Exercise
Hunt through the entries for the word "bucket" and copy each line in which it appears.

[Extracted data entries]
▬▬▬
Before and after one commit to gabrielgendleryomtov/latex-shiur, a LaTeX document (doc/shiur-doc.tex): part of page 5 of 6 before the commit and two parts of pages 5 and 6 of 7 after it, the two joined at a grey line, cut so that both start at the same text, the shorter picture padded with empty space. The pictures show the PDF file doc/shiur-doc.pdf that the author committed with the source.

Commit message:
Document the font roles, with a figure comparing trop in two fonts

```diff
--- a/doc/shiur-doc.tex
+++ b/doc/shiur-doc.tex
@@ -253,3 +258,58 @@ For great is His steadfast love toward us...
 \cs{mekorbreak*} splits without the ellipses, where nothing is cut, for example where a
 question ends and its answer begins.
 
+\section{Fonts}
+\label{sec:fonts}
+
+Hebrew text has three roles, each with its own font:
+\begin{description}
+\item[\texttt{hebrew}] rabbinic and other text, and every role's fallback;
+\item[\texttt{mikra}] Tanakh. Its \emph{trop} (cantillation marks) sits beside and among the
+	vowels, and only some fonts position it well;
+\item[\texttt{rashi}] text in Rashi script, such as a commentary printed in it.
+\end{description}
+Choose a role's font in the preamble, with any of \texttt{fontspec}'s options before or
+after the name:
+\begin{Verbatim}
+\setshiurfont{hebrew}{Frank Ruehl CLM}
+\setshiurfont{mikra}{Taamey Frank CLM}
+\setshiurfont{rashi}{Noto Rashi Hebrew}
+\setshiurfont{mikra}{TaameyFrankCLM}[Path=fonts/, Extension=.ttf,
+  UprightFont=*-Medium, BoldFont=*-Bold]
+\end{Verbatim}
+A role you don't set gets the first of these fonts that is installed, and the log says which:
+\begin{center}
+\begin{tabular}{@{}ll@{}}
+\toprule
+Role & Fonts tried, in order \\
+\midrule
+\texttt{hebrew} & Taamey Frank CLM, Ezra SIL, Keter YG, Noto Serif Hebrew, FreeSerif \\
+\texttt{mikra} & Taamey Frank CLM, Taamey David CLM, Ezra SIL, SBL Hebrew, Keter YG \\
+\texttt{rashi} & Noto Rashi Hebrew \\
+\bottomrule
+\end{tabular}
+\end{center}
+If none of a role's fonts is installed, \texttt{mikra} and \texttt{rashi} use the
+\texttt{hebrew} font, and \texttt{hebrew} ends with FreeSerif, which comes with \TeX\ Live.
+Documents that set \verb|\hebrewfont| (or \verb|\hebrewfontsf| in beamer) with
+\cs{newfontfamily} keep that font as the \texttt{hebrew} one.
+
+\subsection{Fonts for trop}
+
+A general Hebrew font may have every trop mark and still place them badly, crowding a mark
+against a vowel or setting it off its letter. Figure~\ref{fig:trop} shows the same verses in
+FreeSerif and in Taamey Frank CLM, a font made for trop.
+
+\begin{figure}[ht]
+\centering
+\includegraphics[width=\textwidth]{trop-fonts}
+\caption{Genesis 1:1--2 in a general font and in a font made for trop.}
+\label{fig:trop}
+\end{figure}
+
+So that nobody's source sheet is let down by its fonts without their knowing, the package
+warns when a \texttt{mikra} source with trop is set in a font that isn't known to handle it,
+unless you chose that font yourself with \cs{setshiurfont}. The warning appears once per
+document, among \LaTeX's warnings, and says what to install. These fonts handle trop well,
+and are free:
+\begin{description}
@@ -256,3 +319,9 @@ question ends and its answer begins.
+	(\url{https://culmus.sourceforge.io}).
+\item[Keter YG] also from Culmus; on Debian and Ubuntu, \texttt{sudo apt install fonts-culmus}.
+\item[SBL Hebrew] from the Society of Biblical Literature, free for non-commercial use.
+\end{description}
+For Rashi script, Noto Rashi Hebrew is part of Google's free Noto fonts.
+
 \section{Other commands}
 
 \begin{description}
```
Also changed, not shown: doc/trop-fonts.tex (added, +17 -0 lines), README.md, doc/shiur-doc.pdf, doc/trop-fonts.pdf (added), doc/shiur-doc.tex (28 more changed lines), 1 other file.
▬▬▬
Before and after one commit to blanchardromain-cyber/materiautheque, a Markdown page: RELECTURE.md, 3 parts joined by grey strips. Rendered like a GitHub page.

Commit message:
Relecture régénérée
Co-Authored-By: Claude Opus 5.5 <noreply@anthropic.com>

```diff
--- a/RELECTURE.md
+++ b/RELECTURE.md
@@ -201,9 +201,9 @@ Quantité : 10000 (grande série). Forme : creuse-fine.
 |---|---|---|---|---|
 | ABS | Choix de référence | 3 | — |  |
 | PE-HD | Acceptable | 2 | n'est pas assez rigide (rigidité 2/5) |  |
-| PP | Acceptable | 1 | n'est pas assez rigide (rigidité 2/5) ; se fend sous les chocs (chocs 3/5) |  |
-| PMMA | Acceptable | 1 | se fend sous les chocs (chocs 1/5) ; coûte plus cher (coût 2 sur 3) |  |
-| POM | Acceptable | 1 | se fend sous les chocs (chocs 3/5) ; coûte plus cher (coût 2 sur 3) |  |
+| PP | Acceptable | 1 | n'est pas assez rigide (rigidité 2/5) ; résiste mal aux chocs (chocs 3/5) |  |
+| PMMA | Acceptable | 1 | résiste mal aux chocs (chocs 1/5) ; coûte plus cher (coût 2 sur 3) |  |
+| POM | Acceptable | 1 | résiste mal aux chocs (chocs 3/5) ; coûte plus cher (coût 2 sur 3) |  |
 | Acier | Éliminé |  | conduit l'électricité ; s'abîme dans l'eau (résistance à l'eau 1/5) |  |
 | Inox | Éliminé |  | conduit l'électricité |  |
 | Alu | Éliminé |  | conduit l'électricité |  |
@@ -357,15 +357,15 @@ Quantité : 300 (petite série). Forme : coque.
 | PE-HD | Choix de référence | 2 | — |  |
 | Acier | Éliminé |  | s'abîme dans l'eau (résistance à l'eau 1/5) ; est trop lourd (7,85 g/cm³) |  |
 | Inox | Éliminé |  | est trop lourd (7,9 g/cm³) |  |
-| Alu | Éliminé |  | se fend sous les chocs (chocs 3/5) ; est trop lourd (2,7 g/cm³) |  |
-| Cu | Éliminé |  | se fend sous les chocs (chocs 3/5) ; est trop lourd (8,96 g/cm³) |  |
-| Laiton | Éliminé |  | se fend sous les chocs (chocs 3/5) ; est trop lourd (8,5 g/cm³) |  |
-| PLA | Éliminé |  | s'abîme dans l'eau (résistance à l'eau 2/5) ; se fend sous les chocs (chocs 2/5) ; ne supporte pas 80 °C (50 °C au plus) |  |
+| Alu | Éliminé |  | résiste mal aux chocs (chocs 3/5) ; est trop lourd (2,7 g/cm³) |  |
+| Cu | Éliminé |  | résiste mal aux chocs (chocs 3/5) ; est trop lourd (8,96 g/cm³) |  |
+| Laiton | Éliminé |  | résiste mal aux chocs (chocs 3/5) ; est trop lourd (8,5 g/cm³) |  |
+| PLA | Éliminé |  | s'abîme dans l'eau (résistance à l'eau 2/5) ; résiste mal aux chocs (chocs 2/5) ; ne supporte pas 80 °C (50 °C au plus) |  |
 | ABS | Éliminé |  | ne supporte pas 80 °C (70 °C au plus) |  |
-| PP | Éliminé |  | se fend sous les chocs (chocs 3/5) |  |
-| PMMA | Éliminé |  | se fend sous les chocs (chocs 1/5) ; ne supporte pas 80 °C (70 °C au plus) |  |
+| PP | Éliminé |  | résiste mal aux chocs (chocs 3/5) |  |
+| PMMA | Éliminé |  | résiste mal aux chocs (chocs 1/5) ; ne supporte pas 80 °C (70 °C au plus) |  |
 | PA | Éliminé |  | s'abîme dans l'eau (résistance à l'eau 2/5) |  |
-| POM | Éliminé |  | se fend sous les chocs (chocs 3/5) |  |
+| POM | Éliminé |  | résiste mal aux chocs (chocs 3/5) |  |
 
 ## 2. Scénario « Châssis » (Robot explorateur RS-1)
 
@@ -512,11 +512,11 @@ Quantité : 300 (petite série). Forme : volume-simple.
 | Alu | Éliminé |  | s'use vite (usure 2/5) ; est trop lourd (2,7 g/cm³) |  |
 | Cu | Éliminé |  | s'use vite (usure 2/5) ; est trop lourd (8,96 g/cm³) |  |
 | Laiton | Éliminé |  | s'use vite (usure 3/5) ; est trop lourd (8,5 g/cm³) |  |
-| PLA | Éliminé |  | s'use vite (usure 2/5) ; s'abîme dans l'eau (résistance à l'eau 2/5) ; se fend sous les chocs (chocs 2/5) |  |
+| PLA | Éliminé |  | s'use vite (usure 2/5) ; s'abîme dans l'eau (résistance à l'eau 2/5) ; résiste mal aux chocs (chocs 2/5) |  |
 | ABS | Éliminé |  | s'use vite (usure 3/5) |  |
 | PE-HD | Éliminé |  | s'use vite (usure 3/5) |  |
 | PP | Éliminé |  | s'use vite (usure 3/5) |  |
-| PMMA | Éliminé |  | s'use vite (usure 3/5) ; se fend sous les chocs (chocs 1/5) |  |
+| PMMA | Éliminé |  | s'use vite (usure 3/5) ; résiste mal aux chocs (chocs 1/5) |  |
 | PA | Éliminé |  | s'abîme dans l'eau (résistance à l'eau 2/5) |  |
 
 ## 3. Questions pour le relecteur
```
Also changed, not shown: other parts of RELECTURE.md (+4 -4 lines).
▬▬▬
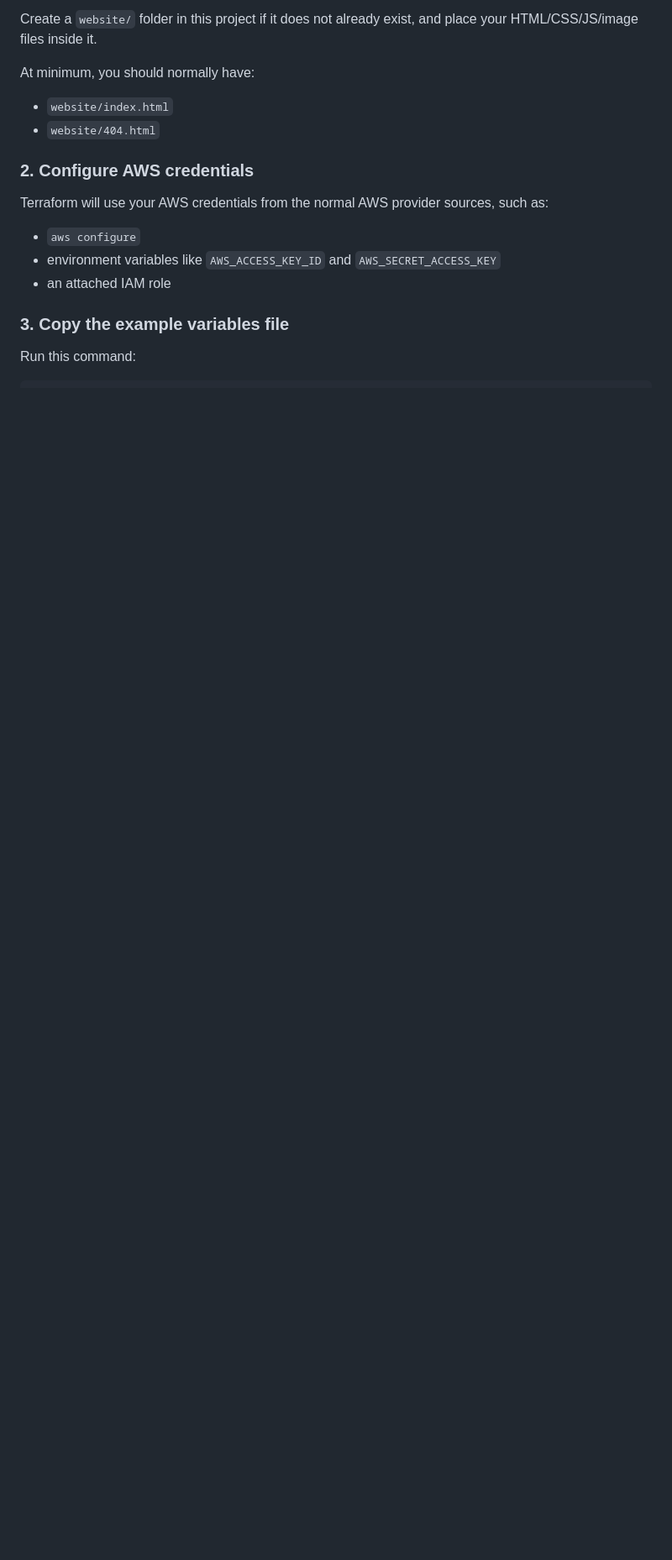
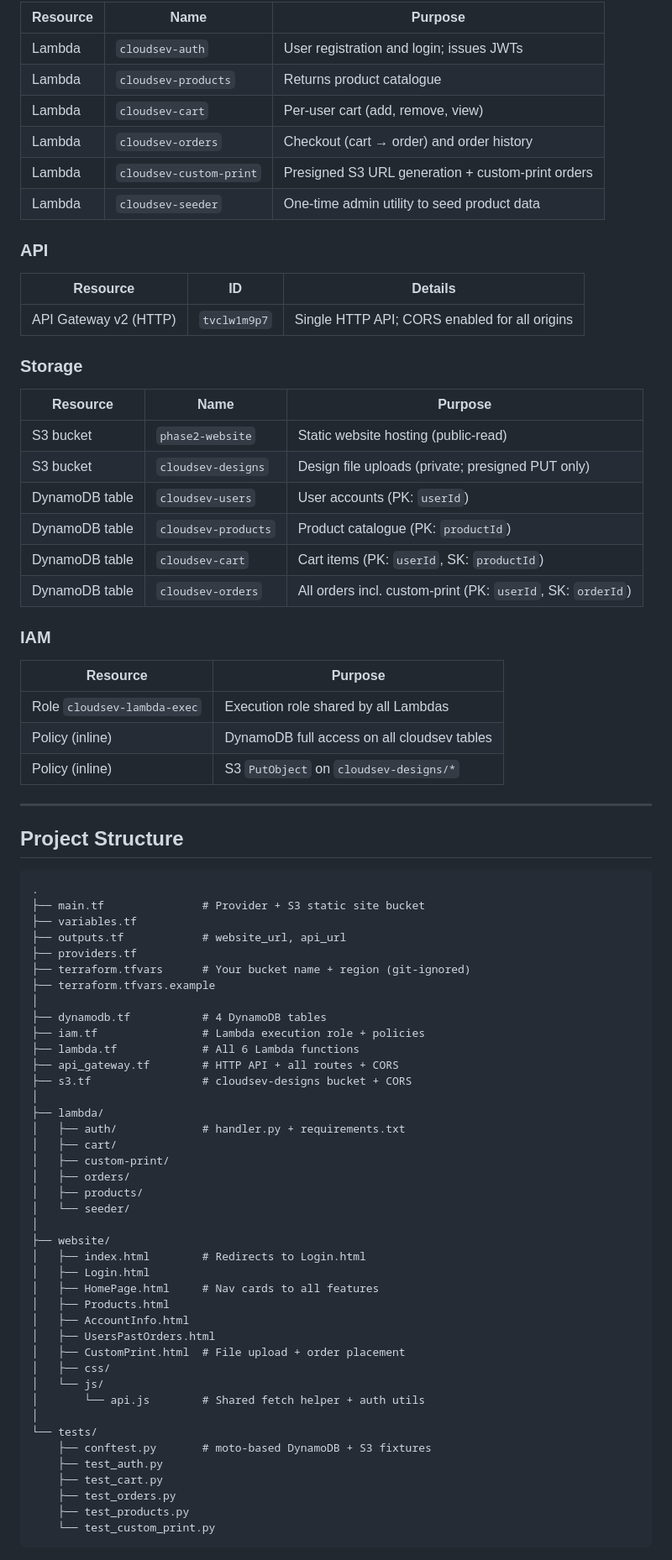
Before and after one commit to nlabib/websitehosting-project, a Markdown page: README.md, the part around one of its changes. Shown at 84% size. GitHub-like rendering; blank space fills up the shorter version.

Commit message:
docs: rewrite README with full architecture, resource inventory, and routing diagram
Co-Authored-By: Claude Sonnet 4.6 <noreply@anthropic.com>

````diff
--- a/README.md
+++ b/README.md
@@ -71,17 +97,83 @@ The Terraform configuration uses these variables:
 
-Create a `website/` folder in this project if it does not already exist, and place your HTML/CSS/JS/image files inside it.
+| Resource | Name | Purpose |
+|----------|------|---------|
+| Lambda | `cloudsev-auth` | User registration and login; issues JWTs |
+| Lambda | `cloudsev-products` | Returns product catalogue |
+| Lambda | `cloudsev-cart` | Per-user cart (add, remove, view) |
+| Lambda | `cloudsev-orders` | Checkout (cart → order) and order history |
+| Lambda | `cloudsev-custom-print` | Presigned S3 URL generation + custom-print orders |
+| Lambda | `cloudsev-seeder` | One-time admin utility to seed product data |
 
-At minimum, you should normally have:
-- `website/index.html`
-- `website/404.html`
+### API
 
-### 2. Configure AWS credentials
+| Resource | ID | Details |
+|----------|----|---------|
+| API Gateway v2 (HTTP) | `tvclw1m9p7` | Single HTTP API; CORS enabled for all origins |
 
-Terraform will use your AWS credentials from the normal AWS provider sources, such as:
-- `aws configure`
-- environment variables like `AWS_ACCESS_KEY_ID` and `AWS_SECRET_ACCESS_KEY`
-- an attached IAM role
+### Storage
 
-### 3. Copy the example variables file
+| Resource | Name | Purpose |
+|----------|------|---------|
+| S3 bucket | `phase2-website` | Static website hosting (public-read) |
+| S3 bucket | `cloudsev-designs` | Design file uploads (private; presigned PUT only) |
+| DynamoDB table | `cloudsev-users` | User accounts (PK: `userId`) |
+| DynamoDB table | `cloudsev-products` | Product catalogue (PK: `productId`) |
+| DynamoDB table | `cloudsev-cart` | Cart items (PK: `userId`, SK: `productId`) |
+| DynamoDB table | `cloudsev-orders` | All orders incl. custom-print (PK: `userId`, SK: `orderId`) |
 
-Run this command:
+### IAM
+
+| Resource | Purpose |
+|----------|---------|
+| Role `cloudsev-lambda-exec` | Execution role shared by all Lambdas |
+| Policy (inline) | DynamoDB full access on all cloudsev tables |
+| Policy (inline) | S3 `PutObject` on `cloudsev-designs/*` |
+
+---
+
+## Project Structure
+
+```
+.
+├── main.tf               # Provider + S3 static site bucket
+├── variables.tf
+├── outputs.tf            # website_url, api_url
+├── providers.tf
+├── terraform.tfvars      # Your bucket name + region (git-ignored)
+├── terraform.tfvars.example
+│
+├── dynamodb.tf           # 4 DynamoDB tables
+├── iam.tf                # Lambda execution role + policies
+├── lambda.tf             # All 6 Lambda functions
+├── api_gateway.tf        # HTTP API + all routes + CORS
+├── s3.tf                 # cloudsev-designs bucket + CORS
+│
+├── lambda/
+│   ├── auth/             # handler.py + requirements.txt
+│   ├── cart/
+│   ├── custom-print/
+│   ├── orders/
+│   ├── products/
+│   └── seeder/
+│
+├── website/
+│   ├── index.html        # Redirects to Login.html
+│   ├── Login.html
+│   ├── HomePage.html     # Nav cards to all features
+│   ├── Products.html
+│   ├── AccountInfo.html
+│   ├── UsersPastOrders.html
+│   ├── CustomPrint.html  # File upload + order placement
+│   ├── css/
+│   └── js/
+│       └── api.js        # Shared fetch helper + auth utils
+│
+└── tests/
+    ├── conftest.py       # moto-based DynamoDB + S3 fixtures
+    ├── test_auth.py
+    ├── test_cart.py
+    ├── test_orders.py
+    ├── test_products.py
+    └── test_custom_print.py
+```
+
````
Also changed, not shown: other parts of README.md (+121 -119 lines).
▬▬▬
Exercise output
+| S3 bucket | `phase2-website` | Static website hosting (public-read) |
+| S3 bucket | `cloudsev-designs` | Design file uploads (private; presigned PUT only) |
+├── main.tf               # Provider + S3 static site bucket
+├── terraform.tfvars      # Your bucket name + region (git-ignored)
+├── s3.tf                 # cloudsev-designs bucket + CORS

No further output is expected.